As always, I attend a three-hour refresher course in Auburn, where I pick up the equipment needed. A few days later, I inspect everything in the big blue container and make sure everything is there. I also put the street tabs in the roster that the book voters sign. All this takes an hour or more. Then we all arrive at the Veteran’s Hall at 6 a.m. to set up the machines, signs and paperwork needed for the day. I announce at 7 a.m. that the polls are open.

We were the busiest we have even been because two polls were combined and it was a presidential election. At 8 p.m., we announced the poll was closed.

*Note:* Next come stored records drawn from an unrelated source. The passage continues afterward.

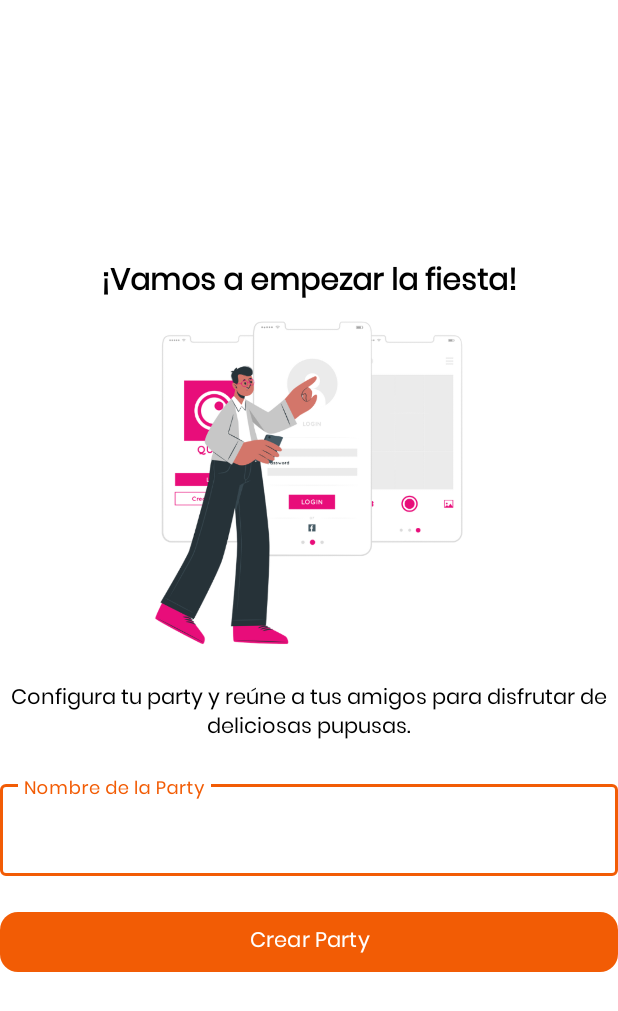
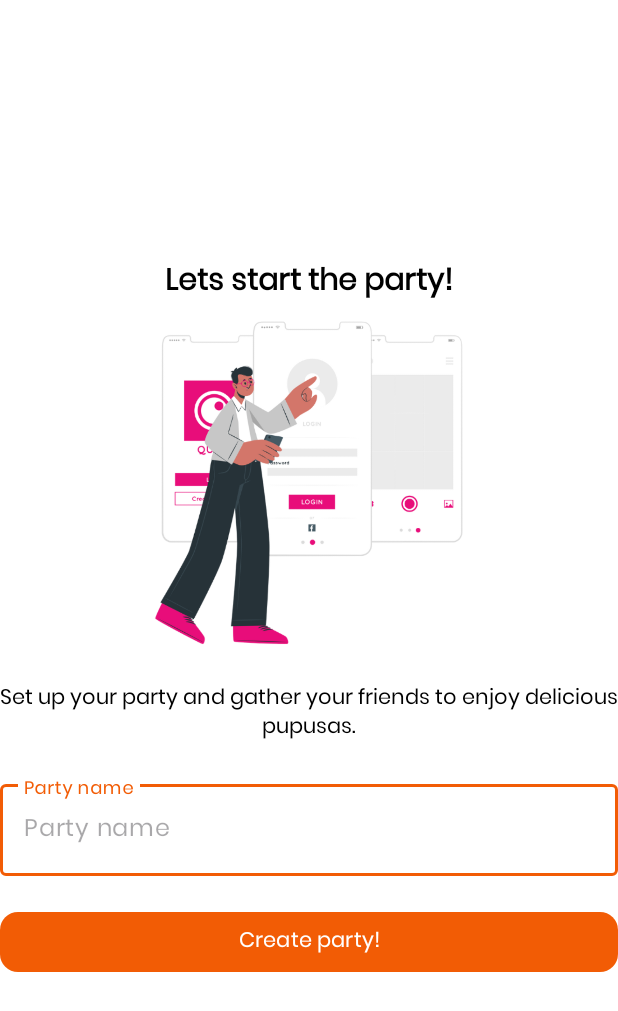
Before and after one commit to adrianajacobo2002/Pupas, an Android app: the layout fragment_create_party.xml on its own in the app's theme, with its tools: preview values and no code run, on a phone screen of 412 x 824 dp. Shown: the top 1011 px of the screen. Run offline under Robolectric (Android 15) with nearby library versions, the phone set to English and light mode, and no system bars.

Commit message:
feat: crear party conectado con el backend

```diff
--- a/app/src/main/java/sv/edu/catolica/pupas/MainActivity.java
+++ b/app/src/main/java/sv/edu/catolica/pupas/MainActivity.java
@@ -6,7 +6,6 @@ import androidx.appcompat.app.AppCompatActivity;
 import androidx.fragment.app.Fragment;
 import androidx.fragment.app.FragmentManager;
 import androidx.fragment.app.FragmentTransaction;
-import androidx.recyclerview.widget.LinearLayoutManager;
 
 import android.content.DialogInterface;
 import android.content.Intent;
@@ -45,8 +44,6 @@ public class MainActivity extends AppCompatActivity {
                     loadFragment(new ProfileFragment(), false);
 
                 }
-
-
 
                 return true;
             }
--- a/app/src/main/res/layout/fragment_create_party.xml
+++ b/app/src/main/res/layout/fragment_create_party.xml
@@ -25,7 +25,7 @@
             android:layout_width="match_parent"
             android:layout_height="wrap_content"
             android:fontFamily="@font/poppins"
-            android:text="¡Vamos a empezar la fiesta!"
+            android:text="@string/create_party_title"
             android:textAlignment="center"
             android:textColor="#000000"
             android:textSize="20sp"
@@ -43,7 +43,7 @@
             android:layout_marginTop="15dp"
             android:layout_marginBottom="20dp"
             android:fontFamily="@font/poppins"
-            android:text="Configura tu party y reúne a tus amigos para disfrutar de deliciosas pupusas."
+            android:text="@string/create_party_text"
             android:textAlignment="center"
             android:textColor="#000000"
             android:textSize="14sp" />
@@ -51,23 +51,25 @@
         <com.google.android.material.textfield.TextInputLayout
             android:layout_width="match_parent"
             android:layout_height="wrap_content"
-            android:hint="Nombre de la Party">
+            android:hint="@string/create_party_name_input_hint">
 
             <com.google.android.material.textfield.TextInputEditText
+                android:id="@+id/etPartyName"
                 android:layout_width="match_parent"
                 android:layout_height="wrap_content"
-                android:fontFamily="@font/poppins" />
+                android:fontFamily="@font/poppins"
+                android:hint="@string/create_party_name_input_hint" />
 
         </com.google.android.material.textfield.TextInputLayout>
 
 
         <Button
-            android:id="@+id/button4"
+            android:id="@+id/btnCreateParty"
             android:layout_width="match_parent"
             android:layout_height="wrap_content"
             android:layout_marginTop="20dp"
             android:fontFamily="@font/poppins"
-            android:text="Crear Party"
+            android:text="@string/create_party_btn_text"
             android:textAlignment="center"
             android:textColor="@color/white"
             android:textSize="14sp"
--- a/app/src/main/res/values/strings.xml
+++ b/app/src/main/res/values/strings.xml
@@ -21,4 +21,10 @@
     <string name="login_btn">Login</string>
     <string name="email_hint">example@email.com</string>
     <string name="user_sp_key" translatable="false">user</string>
+    <string name="create_party_title">Lets start the party!</string>
+    <string name="create_party_text">Set up your party and gather your friends to enjoy delicious pupusas.</string>
+    <string name="create_party_name_input_hint">Party name</string>
+    <string name="create_party_btn_text">Create party!</string>
+    <string name="create_party_name_required_alert">Name is required to create a party</string>
+    <string name="current_party_code_sp_key" translatable="false">current_party_code</string>
 </resources>
```
Also changed, not shown: app/src/main/java/helpers/Helper.java (+9 -0 lines), app/src/main/java/helpers/PersistentData.java (+20 -4 lines), app/src/main/java/models/Party.java (added, +52 -0 lines), app/src/main/java/responses/CreatePartyResponse.java (added, +9 -0 lines), app/src/main/java/sv/edu/catolica/pupas/CreatePartyFragment.java (+66 -8 lines), 1 other file.
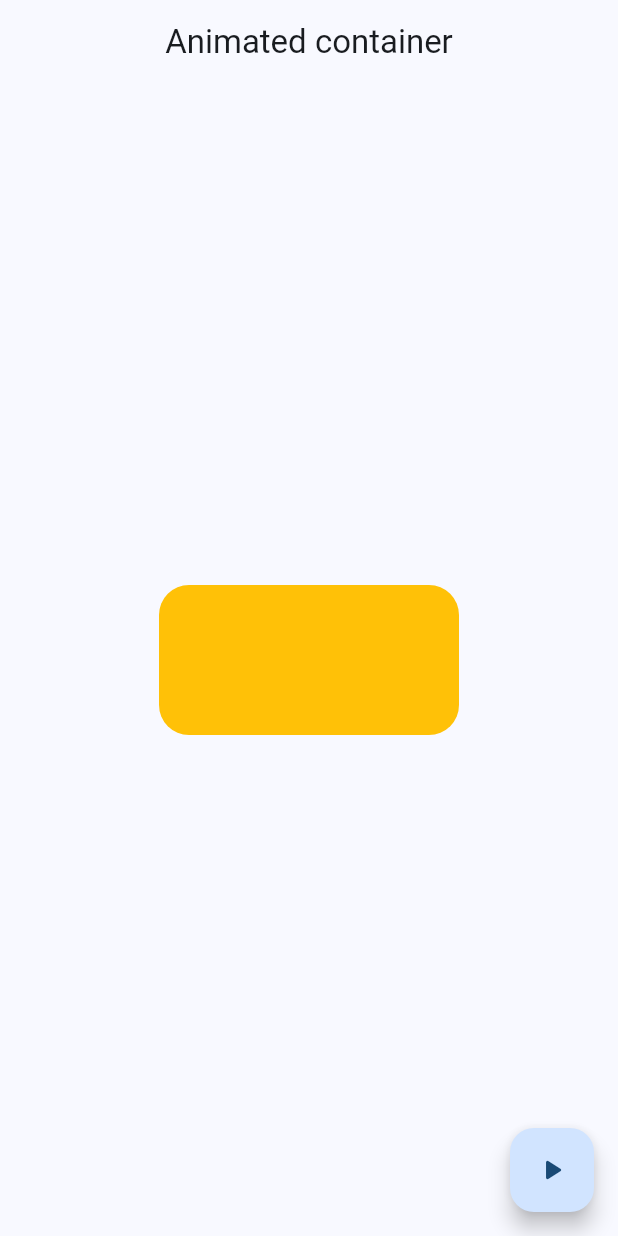
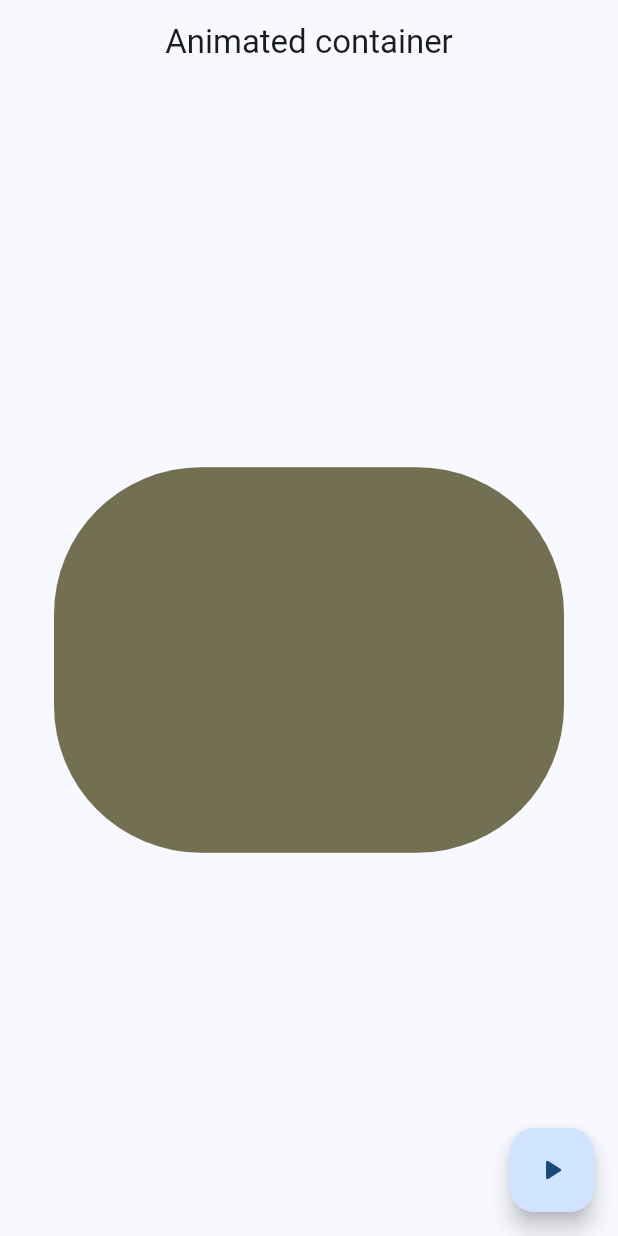
Before and after one commit to jovannyCG/widgets_app, a Flutter app: the AnimatedPage screen opened by its route, after a tap on the "play arrow" icon, on a phone screen of 412 x 824 dp. Run offline on Flutter 3.47's test engine with Material 2 defaults, Android fonts, the phone set to English and light mode, and no system bars; our stand-ins replace go_router.

Commit message:
propiedades de contenedor animadas

```diff
--- a/lib/presentation/screens/animated/animated_screen.dart
+++ b/lib/presentation/screens/animated/animated_screen.dart
@@ -1,10 +1,31 @@
 import 'package:flutter/material.dart';
+import 'dart:math'show Random;
 
-
-class AnimatedPage extends StatelessWidget {
+class AnimatedPage extends StatefulWidget {
 static const String name = 'Animated_screen';
 
   const AnimatedPage({super.key});
+
+  @override
+  State<AnimatedPage> createState() => _AnimatedPageState();
+}
+
+class _AnimatedPageState extends State<AnimatedPage> {
+  double width = 50;
+  double height =50;
+  Color color = Colors.amber;
+  double boderRadius = 30;
+
+  void changeShape(){
+    final random = Random();
+    width = random.nextInt(300) + 120;
+    height = random.nextInt(300)+ 120;
+    boderRadius = random.nextInt(100)+ 20;
+    color = Color.fromRGBO(random.nextInt(255),random.nextInt(255),random.nextInt(255),1);
+    setState(() {
+
+    });
+  }
   @override
   Widget build(BuildContext context) {
     return Scaffold(
@@ -13,18 +34,18 @@ static const String name = 'Animated_screen';
       ),
       body: Center(
         child: AnimatedContainer(
-          curve: Curves.easeInOutCubic,
-          width: 200,
-          height: 100,
+          curve: Curves.elasticOut,
+          width: width <=0 ? 0: width,
+          height: height <=0 ? 0: height,
           decoration: BoxDecoration(
-            color: Colors.amber,
-            borderRadius: BorderRadius.circular(20)
+            color: color,
+            borderRadius: BorderRadius.circular(boderRadius <0 ? 0:boderRadius)
           ), duration: const Duration(milliseconds: 900),
 
         ),
       ),
     floatingActionButton: FloatingActionButton(
-      onPressed: (){},
+      onPressed: changeShape,
       child: const Icon(Icons.play_arrow_rounded),
       ),
    );
```
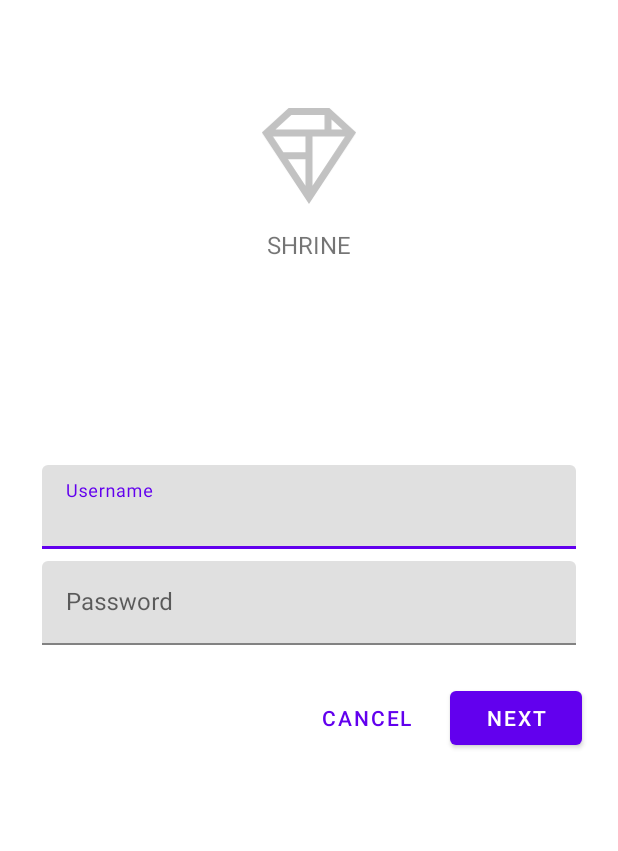
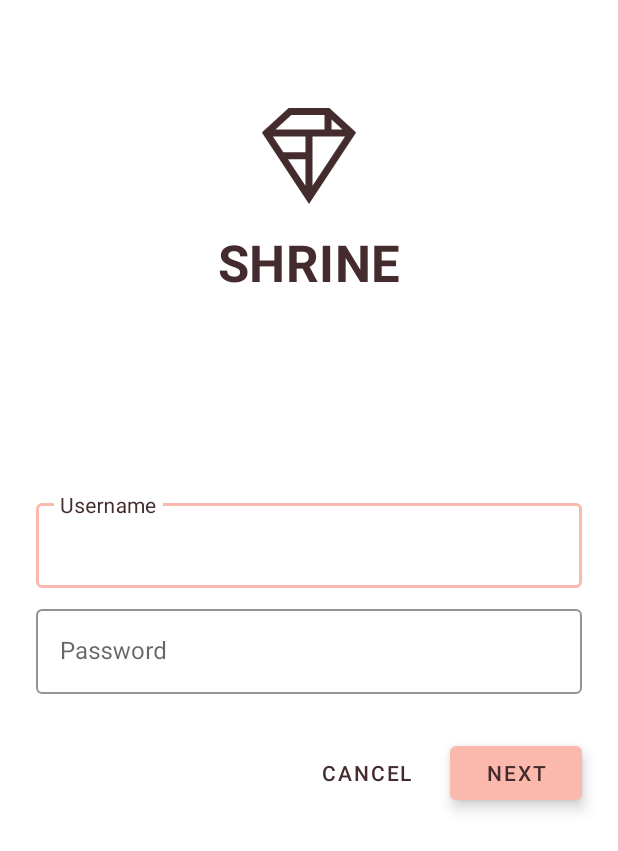
Before and after one commit to DavidMendozaMartinez/Material-Design-Tutorials-in-Kotlin, an Android app: the screen it shows after launch (MainActivity), on a phone screen of 412 x 824 dp. Shown: the top 851 px of the screen. Run offline under Robolectric (Android 15) with nearby library versions, the phone set to English and light mode, and no system bars.

Commit message:
MDC-103 Android - Material Theming with Color, Elevation and Type (Kotlin): Customize Shrine to reflect its brand by changing colors, typography, elevations and layouts

```diff
--- a/Shrine/app/src/main/res/drawable/shr_logo.xml
+++ b/Shrine/app/src/main/res/drawable/shr_logo.xml
@@ -5,7 +5,7 @@
     android:viewportWidth="149"
     android:viewportHeight="152">
     <path
-        android:fillAlpha="0.4"
+        android:fillAlpha="1"
         android:fillColor="#DADCE0"
         android:fillType="evenOdd"
         android:pathData="M42.262,0L0,38.653L74.489,151.994L148.977,38.653L106.723,0M46.568,11.11L21.554,33.998L99.007,33.998L99.007,11.11L46.568,11.11ZM110.125,18.174L110.125,33.998L127.416,33.998L110.125,18.174ZM80.048,45.116L80.048,123.296L131.426,45.116L80.048,45.116ZM17.551,45.116L33.976,70.101L68.93,70.101L68.93,45.116L17.551,45.116ZM41.284,81.219L68.93,123.296L68.93,81.219L41.284,81.219Z"
--- a/Shrine/app/src/main/res/layout/shr_login_fragment.xml
+++ b/Shrine/app/src/main/res/layout/shr_login_fragment.xml
@@ -23,6 +23,7 @@
             android:layout_marginTop="48dp"
             android:layout_marginBottom="16dp"
             android:contentDescription="@string/shr_logo_content_description"
+            android:tint="?android:attr/textColorPrimary"
             app:srcCompat="@drawable/shr_logo" />
 
         <TextView
@@ -31,25 +32,26 @@
             android:layout_gravity="center_horizontal"
             android:layout_marginBottom="132dp"
             android:text="@string/shr_app_name"
-            android:textAllCaps="true"
-            android:textSize="16sp" />
+            android:textAppearance="@style/TextAppearance.Shrine.Title" />
 
         <com.google.android.material.textfield.TextInputLayout
+            style="@style/Widget.Shrine.TextInputLayout"
             android:layout_width="match_parent"
             android:layout_height="wrap_content"
-            android:layout_margin="4dp"
             android:hint="@string/shr_hint_username">
 
             <com.google.android.material.textfield.TextInputEditText
                 android:layout_width="match_parent"
-                android:layout_height="wrap_content" />
+                android:layout_height="wrap_content"
+                android:inputType="text"
+                android:maxLines="1" />
         </com.google.android.material.textfield.TextInputLayout>
 
         <com.google.android.material.textfield.TextInputLayout
             android:id="@+id/password_text_input"
+            style="@style/Widget.Shrine.TextInputLayout"
             android:layout_width="match_parent"
             android:layout_height="wrap_content"
-            android:layout_margin="4dp"
             android:hint="@string/shr_hint_password"
             app:errorEnabled="true">
 
@@ -66,6 +68,7 @@
 
             <com.google.android.material.button.MaterialButton
                 android:id="@+id/next_button"
+                style="@style/Widget.Shrine.Button"
                 android:layout_width="wrap_content"
                 android:layout_height="wrap_content"
                 android:layout_alignParentEnd="true"
@@ -74,7 +77,7 @@
 
             <com.google.android.material.button.MaterialButton
                 android:id="@+id/cancel_button"
-                style="@style/Widget.MaterialComponents.Button.TextButton"
+                style="@style/Widget.Shrine.Button.TextButton"
                 android:layout_width="wrap_content"
                 android:layout_height="wrap_content"
                 android:layout_marginEnd="12dp"
--- a/Shrine/app/src/main/res/layout/shr_product_grid_fragment.xml
+++ b/Shrine/app/src/main/res/layout/shr_product_grid_fragment.xml
@@ -8,7 +8,8 @@
 
     <com.google.android.material.appbar.AppBarLayout
         android:layout_width="match_parent"
-        android:layout_height="wrap_content">
+        android:layout_height="wrap_content"
+        app:elevation="0dp">
 
         <androidx.appcompat.widget.Toolbar
             android:id="@+id/app_bar"
@@ -24,8 +25,7 @@
         android:layout_height="match_parent"
         android:layout_marginTop="56dp"
         android:background="@color/productGridBackgroundColor"
-        android:paddingStart="@dimen/shr_product_grid_spacing"
-        android:paddingEnd="@dimen/shr_product_grid_spacing"
+        app:elevation="6dp"
         app:layout_behavior="@string/appbar_scrolling_view_behavior">
 
         <androidx.recyclerview.widget.RecyclerView
--- a/Shrine/app/src/main/res/values/colors.xml
+++ b/Shrine/app/src/main/res/values/colors.xml
@@ -1,9 +1,11 @@
 <?xml version="1.0" encoding="utf-8"?>
 <resources>
-    <color name="colorPrimary">#6200EE</color>
-    <color name="colorPrimaryDark">#DADCE0</color>
-    <color name="colorAccent">#E0E0E0</color>
-    <color name="toolbarIconColor">#FFFFFF</color>
+    <color name="colorPrimary">#E0E0E0</color>
+    <color name="colorPrimaryDark">#FBB8AC</color>
+    <color name="colorAccent">#FEDBD0</color>
+    <color name="textColorPrimary">#442C2E</color>
+    <color name="toolbarIconColor">@color/textColorPrimary</color>
     <color name="loginPageBackgroundColor">#FFFFFF</color>
     <color name="productGridBackgroundColor">#FFFFFF</color>
+    <color name="textInputOutlineColor">#FBB8AC</color>
 </resources>
--- a/Shrine/app/src/main/res/values/styles.xml
+++ b/Shrine/app/src/main/res/values/styles.xml
@@ -1,4 +1,4 @@
-<resources>
+<resources xmlns:tools="http://schemas.android.com/tools">
 
     <!-- Base application theme. -->
     <style name="Theme.Shrine" parent="Theme.MaterialComponents.Light.NoActionBar">
@@ -6,12 +6,48 @@
         <item name="colorPrimary">@color/colorPrimary</item>
         <item name="colorPrimaryDark">@color/colorPrimaryDark</item>
         <item name="colorAccent">@color/colorAccent</item>
+        <item name="android:windowLightStatusBar" tools:targetApi="m">true</item>
+        <item name="android:textColorPrimary">@color/textColorPrimary</item>
+    </style>
+
+    <style name="Widget.Shrine.TextInputLayout" parent="Widget.MaterialComponents.TextInputLayout.OutlinedBox">
+        <item name="hintTextAppearance">@style/TextAppearance.Shrine.TextInputLayout.HintText</item>
+        <item name="hintTextColor">@color/textColorPrimary</item>
+        <item name="android:paddingBottom">8dp</item>
+        <item name="boxStrokeColor">@color/textInputOutlineColor</item>
+    </style>
+
+    <style name="TextAppearance.Shrine.TextInputLayout.HintText" parent="TextAppearance.MaterialComponents.Subtitle2">
+        <item name="android:textColor">?android:attr/textColorPrimary</item>
+    </style>
+
+    <style name="Widget.Shrine.Button" parent="Widget.MaterialComponents.Button">
+        <item name="android:textColor">?android:attr/textColorPrimary</item>
+        <item name="backgroundTint">?attr/colorPrimaryDark</item>
+        <item name="android:stateListAnimator" tools:ignore="NewApi">
+            @animator/shr_next_button_state_list_anim
+        </item>
+    </style>
+
+    <style name="Widget.Shrine.Button.TextButton" parent="Widget.MaterialComponents.Button.TextButton">
+        <item name="android:textColor">?android:attr/textColorPrimary</item>
     </style>
 
     <style name="Widget.Shrine.Toolbar" parent="Widget.AppCompat.Toolbar">
         <item name="android:background">?attr/colorAccent</item>
-        <item name="android:theme">@style/ThemeOverlay.AppCompat.Dark.ActionBar</item>
+        <item name="android:theme">@style/Theme.Shrine</item>
         <item name="popupTheme">@style/ThemeOverlay.AppCompat.Light</item>
+        <item name="titleTextAppearance">@style/TextAppearance.Shrine.Toolbar</item>
+    </style>
+
+    <style name="TextAppearance.Shrine.Toolbar" parent="TextAppearance.MaterialComponents.Button">
+        <item name="android:textSize">16sp</item>
+    </style>
+
+    <style name="TextAppearance.Shrine.Title" parent="TextAppearance.MaterialComponents.Headline4">
+        <item name="textAllCaps">true</item>
+        <item name="android:textStyle">bold</item>
+        <item name="android:textColor">?android:attr/textColorPrimary</item>
     </style>
 
 </resources>
```
Also changed, not shown: Shrine/app/src/main/java/com/google/codelabs/mdc/kotlin/shrine/ProductGridFragment.kt (+17 -6 lines), Shrine/app/src/main/java/com/google/codelabs/mdc/kotlin/shrine/ProductGridItemDecoration.kt (+9 -6 lines), Shrine/app/src/main/res/layout/shr_product_card.xml (+7 -3 lines).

Then the really hard and hectic works begins. Putting everything away, shutting down the voting machines, collecting the ballots, putting them into a box with a security seal, gathering up all of our personal stuff, leaving the place empty as it was at 6 a.m. At 9:15 p.m., my clerk and I rushed to the receiving center at McBean Park, where we dropped off the ballots.

I was worn-out but happy, because as always at my precinct, the GOP candidate won. I turned on the TV about 9:45 p.m. Romney was conceding.

All that hard work, for what?

A voter that day said, “You know, none of this counts, don’t you?” I said “That’s not true, it counts.” Well I now know, in some ways, it really doesn’t count.

But I am an American. Our forefathers fought for our right to vote so I will continue to do my part at every election.

What really doesn’t count are the people who stay home.

Nancy Moose, Lincoln